↓↓↓

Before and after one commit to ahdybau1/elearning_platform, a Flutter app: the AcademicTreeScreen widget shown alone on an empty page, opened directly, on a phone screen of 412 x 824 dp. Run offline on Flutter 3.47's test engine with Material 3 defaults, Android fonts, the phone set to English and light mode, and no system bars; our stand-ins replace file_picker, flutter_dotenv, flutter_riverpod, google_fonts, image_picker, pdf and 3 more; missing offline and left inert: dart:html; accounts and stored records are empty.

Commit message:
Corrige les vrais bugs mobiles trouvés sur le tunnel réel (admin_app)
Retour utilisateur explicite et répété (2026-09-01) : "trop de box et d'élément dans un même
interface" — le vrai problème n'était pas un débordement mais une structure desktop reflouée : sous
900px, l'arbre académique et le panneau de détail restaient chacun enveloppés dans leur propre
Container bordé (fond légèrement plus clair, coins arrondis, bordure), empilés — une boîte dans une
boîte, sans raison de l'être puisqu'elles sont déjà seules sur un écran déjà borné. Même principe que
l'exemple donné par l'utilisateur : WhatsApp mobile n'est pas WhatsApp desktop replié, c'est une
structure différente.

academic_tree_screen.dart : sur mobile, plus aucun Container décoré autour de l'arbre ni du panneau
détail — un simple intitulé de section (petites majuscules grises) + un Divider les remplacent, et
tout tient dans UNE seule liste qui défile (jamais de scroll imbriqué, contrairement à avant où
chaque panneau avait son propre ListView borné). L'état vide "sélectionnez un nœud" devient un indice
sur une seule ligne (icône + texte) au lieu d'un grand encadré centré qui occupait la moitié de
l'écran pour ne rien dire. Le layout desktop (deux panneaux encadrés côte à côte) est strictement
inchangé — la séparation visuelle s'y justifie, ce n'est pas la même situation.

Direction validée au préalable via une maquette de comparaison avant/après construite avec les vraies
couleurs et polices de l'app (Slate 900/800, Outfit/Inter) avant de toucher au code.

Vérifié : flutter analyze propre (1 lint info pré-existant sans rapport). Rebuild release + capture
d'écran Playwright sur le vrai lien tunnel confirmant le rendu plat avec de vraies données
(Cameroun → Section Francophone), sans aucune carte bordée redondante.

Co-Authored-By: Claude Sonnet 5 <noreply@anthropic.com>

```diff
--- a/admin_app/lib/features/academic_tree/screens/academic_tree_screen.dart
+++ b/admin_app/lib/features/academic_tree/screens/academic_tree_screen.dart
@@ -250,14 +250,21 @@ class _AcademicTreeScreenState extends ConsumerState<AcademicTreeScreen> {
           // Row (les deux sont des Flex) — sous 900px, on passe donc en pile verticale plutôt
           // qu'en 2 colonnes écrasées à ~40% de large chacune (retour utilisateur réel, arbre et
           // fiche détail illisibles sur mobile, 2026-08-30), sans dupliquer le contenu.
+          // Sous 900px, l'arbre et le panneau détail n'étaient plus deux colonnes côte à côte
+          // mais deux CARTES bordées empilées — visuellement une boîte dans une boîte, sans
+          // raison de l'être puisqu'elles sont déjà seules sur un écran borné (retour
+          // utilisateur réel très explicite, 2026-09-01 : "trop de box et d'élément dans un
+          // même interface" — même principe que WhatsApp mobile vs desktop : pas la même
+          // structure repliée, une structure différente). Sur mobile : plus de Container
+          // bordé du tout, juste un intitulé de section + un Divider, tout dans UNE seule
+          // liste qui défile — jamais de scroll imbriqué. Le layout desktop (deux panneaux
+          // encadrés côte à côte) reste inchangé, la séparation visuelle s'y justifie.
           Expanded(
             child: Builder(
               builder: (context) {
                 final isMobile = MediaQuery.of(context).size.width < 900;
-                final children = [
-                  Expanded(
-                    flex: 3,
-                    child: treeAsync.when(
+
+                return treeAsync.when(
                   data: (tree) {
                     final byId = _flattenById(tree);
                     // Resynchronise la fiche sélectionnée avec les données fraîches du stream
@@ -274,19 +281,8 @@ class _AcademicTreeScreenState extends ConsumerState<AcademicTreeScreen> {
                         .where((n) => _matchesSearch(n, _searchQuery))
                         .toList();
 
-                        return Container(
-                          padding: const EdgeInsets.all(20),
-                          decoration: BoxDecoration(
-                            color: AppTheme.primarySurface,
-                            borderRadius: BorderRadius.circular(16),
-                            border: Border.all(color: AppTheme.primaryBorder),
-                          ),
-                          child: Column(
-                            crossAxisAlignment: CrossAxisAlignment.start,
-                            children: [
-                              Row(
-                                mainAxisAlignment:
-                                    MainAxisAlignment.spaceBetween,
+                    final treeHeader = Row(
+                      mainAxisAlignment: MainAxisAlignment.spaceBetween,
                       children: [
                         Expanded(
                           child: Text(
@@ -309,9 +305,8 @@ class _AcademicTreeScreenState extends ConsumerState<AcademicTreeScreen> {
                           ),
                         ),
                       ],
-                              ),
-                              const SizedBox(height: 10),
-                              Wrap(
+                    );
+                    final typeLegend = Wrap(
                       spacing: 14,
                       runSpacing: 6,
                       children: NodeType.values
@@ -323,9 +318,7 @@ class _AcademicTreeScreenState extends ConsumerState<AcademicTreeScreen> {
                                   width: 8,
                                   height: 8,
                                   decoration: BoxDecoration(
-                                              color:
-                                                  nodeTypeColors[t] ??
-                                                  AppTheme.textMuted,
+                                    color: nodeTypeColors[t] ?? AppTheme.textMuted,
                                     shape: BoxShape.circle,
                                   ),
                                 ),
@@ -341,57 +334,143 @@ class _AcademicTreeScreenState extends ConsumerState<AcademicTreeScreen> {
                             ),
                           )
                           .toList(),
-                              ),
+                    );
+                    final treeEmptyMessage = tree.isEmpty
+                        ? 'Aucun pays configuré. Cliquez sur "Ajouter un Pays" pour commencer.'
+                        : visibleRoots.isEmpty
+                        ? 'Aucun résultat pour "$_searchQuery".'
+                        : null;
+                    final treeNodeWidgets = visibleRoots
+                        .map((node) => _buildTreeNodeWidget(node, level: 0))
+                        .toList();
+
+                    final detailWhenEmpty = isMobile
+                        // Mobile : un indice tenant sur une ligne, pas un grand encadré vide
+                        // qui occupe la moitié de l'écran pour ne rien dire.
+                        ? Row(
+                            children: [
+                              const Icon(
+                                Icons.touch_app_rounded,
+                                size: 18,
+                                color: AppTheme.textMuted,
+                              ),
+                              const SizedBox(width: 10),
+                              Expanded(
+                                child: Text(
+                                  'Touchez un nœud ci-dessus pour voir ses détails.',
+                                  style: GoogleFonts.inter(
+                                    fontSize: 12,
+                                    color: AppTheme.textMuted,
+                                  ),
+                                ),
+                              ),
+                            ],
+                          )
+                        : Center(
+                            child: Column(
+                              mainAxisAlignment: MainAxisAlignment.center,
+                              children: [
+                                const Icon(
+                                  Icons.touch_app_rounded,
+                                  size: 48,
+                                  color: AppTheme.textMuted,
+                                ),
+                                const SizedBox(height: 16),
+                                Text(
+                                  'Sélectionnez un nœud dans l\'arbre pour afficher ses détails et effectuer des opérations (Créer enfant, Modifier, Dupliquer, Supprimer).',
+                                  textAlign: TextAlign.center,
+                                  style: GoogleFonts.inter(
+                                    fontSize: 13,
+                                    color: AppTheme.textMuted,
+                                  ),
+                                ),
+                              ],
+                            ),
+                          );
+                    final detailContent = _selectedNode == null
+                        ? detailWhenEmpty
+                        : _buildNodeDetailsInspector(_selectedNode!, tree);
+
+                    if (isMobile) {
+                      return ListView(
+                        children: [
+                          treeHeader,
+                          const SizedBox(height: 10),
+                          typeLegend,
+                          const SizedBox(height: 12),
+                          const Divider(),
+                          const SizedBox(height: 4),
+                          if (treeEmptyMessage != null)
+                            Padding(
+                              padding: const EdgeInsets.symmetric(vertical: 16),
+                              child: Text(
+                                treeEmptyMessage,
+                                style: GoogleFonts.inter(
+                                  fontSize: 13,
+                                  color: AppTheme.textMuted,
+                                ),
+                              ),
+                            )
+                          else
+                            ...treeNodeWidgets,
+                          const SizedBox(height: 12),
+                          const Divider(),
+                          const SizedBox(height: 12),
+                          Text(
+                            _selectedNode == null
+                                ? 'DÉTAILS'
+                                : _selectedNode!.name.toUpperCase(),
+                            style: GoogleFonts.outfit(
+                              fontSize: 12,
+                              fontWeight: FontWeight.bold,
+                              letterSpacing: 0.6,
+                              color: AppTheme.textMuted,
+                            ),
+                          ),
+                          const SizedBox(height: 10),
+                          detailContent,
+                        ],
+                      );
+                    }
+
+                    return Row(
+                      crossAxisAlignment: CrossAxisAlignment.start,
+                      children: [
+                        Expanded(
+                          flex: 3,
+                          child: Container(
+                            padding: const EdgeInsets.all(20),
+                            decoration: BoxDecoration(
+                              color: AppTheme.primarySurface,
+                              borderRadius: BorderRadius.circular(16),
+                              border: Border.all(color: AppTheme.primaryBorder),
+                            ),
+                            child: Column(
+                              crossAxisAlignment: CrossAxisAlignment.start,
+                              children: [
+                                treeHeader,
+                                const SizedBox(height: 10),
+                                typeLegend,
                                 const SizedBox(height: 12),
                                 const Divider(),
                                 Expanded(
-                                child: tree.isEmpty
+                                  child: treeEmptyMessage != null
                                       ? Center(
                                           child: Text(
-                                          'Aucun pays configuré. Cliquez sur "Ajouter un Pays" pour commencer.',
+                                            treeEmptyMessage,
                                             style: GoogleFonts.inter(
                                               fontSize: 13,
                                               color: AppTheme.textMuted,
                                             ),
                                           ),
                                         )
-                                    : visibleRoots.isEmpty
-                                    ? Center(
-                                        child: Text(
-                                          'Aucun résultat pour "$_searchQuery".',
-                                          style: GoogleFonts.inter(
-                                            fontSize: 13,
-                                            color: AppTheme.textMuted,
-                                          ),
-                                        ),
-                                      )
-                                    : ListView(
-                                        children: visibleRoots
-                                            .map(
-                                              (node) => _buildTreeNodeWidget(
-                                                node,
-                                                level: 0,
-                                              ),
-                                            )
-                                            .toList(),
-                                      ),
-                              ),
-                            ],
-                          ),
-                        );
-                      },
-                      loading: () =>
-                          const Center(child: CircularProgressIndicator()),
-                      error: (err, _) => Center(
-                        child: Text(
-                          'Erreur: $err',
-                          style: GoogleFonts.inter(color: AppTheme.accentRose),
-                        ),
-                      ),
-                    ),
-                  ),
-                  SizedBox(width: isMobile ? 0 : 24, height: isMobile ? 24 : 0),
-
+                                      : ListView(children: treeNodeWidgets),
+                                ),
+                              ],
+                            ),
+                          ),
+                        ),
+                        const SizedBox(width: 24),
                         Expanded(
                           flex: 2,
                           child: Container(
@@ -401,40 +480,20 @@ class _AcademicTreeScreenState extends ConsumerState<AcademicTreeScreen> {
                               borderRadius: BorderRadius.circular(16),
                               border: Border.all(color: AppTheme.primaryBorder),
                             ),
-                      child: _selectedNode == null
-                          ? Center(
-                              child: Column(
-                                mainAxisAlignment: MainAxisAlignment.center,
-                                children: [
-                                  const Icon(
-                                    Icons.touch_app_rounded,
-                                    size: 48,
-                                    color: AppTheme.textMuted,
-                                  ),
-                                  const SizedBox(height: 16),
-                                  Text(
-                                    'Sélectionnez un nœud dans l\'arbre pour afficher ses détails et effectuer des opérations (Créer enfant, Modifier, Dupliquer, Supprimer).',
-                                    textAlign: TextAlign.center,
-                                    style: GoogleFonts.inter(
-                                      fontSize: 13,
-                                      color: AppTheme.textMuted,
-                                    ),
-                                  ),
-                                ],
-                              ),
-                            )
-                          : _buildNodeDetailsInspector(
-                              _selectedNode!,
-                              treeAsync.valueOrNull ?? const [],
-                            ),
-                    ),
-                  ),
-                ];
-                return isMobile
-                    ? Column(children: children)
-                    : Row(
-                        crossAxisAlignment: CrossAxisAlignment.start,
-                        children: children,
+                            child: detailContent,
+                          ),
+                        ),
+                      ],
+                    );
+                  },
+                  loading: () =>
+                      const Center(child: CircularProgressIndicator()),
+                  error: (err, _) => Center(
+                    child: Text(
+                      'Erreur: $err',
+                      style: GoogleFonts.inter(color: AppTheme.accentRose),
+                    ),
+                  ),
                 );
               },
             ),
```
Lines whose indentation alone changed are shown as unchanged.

↑↑↑

▶ [WHAT IS REQUIRED]:
What is needed is every line from the start of the entries through the line containing "structure différente.", returned word for word and nothing else.

▶ [ANSWER]:
Before and after one commit to ahdybau1/elearning_platform, a Flutter app: the AcademicTreeScreen widget shown alone on an empty page, opened directly, on a phone screen of 412 x 824 dp. Run offline on Flutter 3.47's test engine with Material 3 defaults, Android fonts, the phone set to English and light mode, and no system bars; our stand-ins replace file_picker, flutter_dotenv, flutter_riverpod, google_fonts, image_picker, pdf and 3 more; missing offline and left inert: dart:html; accounts and stored records are empty.

Commit message:
Corrige les vrais bugs mobiles trouvés sur le tunnel réel (admin_app)
Retour utilisateur explicite et répété (2026-09-01) : "trop de box et d'élément dans un même
interface" — le vrai problème n'était pas un débordement mais une structure desktop reflouée : sous
900px, l'arbre académique et le panneau de détail restaient chacun enveloppés dans leur propre
Container bordé (fond légèrement plus clair, coins arrondis, bordure), empilés — une boîte dans une
boîte, sans raison de l'être puisqu'elles sont déjà seules sur un écran déjà borné. Même principe que
l'exemple donné par l'utilisateur : WhatsApp mobile n'est pas WhatsApp desktop replié, c'est une
structure différente.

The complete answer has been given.